_THE TASK_
All entries, exactly as written, should be output again.

┏━━

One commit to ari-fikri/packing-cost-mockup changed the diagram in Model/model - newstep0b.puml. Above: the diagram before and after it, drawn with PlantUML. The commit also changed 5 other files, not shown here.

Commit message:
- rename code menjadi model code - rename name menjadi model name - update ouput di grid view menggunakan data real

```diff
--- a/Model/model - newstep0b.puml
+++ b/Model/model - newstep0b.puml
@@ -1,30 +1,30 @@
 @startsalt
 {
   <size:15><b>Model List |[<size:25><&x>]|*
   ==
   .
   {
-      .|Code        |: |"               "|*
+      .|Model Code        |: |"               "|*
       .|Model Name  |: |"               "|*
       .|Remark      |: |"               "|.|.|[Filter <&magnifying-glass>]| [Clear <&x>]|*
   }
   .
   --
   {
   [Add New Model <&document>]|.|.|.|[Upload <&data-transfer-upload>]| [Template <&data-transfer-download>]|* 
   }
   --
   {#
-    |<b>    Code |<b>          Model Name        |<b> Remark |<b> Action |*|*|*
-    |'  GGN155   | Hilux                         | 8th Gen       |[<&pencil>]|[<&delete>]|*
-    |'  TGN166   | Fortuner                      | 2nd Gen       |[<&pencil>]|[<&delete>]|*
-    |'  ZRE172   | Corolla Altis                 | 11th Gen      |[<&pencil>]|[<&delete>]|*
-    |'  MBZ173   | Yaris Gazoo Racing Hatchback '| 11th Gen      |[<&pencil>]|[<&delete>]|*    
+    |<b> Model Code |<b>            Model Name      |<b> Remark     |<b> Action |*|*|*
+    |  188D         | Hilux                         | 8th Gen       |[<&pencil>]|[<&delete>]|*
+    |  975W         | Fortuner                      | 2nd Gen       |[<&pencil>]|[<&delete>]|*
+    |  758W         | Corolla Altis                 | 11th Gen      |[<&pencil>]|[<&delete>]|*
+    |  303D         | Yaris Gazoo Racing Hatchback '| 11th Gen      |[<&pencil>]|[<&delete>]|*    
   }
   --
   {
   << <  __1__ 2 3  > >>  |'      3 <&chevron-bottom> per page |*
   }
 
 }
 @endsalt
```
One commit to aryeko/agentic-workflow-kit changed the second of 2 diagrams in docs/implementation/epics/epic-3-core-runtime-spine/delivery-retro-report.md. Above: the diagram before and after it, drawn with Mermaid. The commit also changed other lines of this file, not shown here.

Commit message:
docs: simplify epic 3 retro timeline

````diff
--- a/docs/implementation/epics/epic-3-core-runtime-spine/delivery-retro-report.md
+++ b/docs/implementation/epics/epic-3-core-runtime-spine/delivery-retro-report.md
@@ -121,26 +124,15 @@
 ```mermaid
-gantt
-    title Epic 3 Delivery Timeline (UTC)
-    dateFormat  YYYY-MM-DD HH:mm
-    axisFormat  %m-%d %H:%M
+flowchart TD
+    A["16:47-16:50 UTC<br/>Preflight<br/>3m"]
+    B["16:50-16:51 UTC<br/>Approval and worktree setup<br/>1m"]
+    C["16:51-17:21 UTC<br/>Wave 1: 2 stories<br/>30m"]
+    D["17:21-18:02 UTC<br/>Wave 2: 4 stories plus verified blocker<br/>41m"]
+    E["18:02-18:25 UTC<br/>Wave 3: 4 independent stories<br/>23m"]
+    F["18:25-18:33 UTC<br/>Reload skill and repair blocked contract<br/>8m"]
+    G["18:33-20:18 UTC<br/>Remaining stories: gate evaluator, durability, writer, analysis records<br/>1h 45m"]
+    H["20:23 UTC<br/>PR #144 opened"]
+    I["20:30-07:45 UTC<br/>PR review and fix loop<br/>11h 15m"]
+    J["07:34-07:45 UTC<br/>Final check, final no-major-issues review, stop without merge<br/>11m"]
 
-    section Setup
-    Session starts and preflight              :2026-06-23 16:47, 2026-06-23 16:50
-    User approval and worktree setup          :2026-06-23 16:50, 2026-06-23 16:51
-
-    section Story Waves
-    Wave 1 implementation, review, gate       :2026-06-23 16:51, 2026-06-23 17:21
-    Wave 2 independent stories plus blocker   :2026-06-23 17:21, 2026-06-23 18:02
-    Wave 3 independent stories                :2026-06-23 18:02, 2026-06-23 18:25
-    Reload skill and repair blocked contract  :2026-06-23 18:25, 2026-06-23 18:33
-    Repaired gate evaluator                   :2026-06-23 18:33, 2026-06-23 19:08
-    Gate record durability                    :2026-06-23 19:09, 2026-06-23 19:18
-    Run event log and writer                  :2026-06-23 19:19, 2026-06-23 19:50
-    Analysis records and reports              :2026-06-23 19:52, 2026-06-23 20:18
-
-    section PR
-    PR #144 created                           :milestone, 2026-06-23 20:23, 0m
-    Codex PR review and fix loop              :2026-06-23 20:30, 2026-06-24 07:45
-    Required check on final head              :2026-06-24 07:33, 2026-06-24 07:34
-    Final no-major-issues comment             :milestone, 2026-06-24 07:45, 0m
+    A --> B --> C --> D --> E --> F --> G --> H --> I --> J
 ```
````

┗━━

_EXERCISE OUTPUT_
One commit to ari-fikri/packing-cost-mockup changed the diagram in Model/model - newstep0b.puml. Above: the diagram before and after it, drawn with PlantUML. The commit also changed 5 other files, not shown here.

Commit message:
- rename code menjadi model code - rename name menjadi model name - update ouput di grid view menggunakan data real

```diff
--- a/Model/model - newstep0b.puml
+++ b/Model/model - newstep0b.puml
@@ -1,30 +1,30 @@
 @startsalt
 {
   <size:15><b>Model List |[<size:25><&x>]|*
   ==
   .
   {
-      .|Code        |: |"               "|*
+      .|Model Code        |: |"               "|*
       .|Model Name  |: |"               "|*
       .|Remark      |: |"               "|.|.|[Filter <&magnifying-glass>]| [Clear <&x>]|*
   }
   .
   --
   {
   [Add New Model <&document>]|.|.|.|[Upload <&data-transfer-upload>]| [Template <&data-transfer-download>]|* 
   }
   --
   {#
-    |<b>    Code |<b>          Model Name        |<b> Remark |<b> Action |*|*|*
-    |'  GGN155   | Hilux                         | 8th Gen       |[<&pencil>]|[<&delete>]|*
-    |'  TGN166   | Fortuner                      | 2nd Gen       |[<&pencil>]|[<&delete>]|*
-    |'  ZRE172   | Corolla Altis                 | 11th Gen      |[<&pencil>]|[<&delete>]|*
-    |'  MBZ173   | Yaris Gazoo Racing Hatchback '| 11th Gen      |[<&pencil>]|[<&delete>]|*    
+    |<b> Model Code |<b>            Model Name      |<b> Remark     |<b> Action |*|*|*
+    |  188D         | Hilux                         | 8th Gen       |[<&pencil>]|[<&delete>]|*
+    |  975W         | Fortuner                      | 2nd Gen       |[<&pencil>]|[<&delete>]|*
+    |  758W         | Corolla Altis                 | 11th Gen      |[<&pencil>]|[<&delete>]|*
+    |  303D         | Yaris Gazoo Racing Hatchback '| 11th Gen      |[<&pencil>]|[<&delete>]|*    
   }
   --
   {
   << <  __1__ 2 3  > >>  |'      3 <&chevron-bottom> per page |*
   }
 
 }
 @endsalt
```
One commit to aryeko/agentic-workflow-kit changed the second of 2 diagrams in docs/implementation/epics/epic-3-core-runtime-spine/delivery-retro-report.md. Above: the diagram before and after it, drawn with Mermaid. The commit also changed other lines of this file, not shown here.

Commit message:
docs: simplify epic 3 retro timeline

````diff
--- a/docs/implementation/epics/epic-3-core-runtime-spine/delivery-retro-report.md
+++ b/docs/implementation/epics/epic-3-core-runtime-spine/delivery-retro-report.md
@@ -121,26 +124,15 @@
 ```mermaid
-gantt
-    title Epic 3 Delivery Timeline (UTC)
-    dateFormat  YYYY-MM-DD HH:mm
-    axisFormat  %m-%d %H:%M
+flowchart TD
+    A["16:47-16:50 UTC<br/>Preflight<br/>3m"]
+    B["16:50-16:51 UTC<br/>Approval and worktree setup<br/>1m"]
+    C["16:51-17:21 UTC<br/>Wave 1: 2 stories<br/>30m"]
+    D["17:21-18:02 UTC<br/>Wave 2: 4 stories plus verified blocker<br/>41m"]
+    E["18:02-18:25 UTC<br/>Wave 3: 4 independent stories<br/>23m"]
+    F["18:25-18:33 UTC<br/>Reload skill and repair blocked contract<br/>8m"]
+    G["18:33-20:18 UTC<br/>Remaining stories: gate evaluator, durability, writer, analysis records<br/>1h 45m"]
+    H["20:23 UTC<br/>PR #144 opened"]
+    I["20:30-07:45 UTC<br/>PR review and fix loop<br/>11h 15m"]
+    J["07:34-07:45 UTC<br/>Final check, final no-major-issues review, stop without merge<br/>11m"]
 
-    section Setup
-    Session starts and preflight              :2026-06-23 16:47, 2026-06-23 16:50
-    User approval and worktree setup          :2026-06-23 16:50, 2026-06-23 16:51
-
-    section Story Waves
-    Wave 1 implementation, review, gate       :2026-06-23 16:51, 2026-06-23 17:21
-    Wave 2 independent stories plus blocker   :2026-06-23 17:21, 2026-06-23 18:02
-    Wave 3 independent stories                :2026-06-23 18:02, 2026-06-23 18:25
-    Reload skill and repair blocked contract  :2026-06-23 18:25, 2026-06-23 18:33
-    Repaired gate evaluator                   :2026-06-23 18:33, 2026-06-23 19:08
-    Gate record durability                    :2026-06-23 19:09, 2026-06-23 19:18
-    Run event log and writer                  :2026-06-23 19:19, 2026-06-23 19:50
-    Analysis records and reports              :2026-06-23 19:52, 2026-06-23 20:18
-
-    section PR
-    PR #144 created                           :milestone, 2026-06-23 20:23, 0m
-    Codex PR review and fix loop              :2026-06-23 20:30, 2026-06-24 07:45
-    Required check on final head              :2026-06-24 07:33, 2026-06-24 07:34
-    Final no-major-issues comment             :milestone, 2026-06-24 07:45, 0m
+    A --> B --> C --> D --> E --> F --> G --> H --> I --> J
 ```
````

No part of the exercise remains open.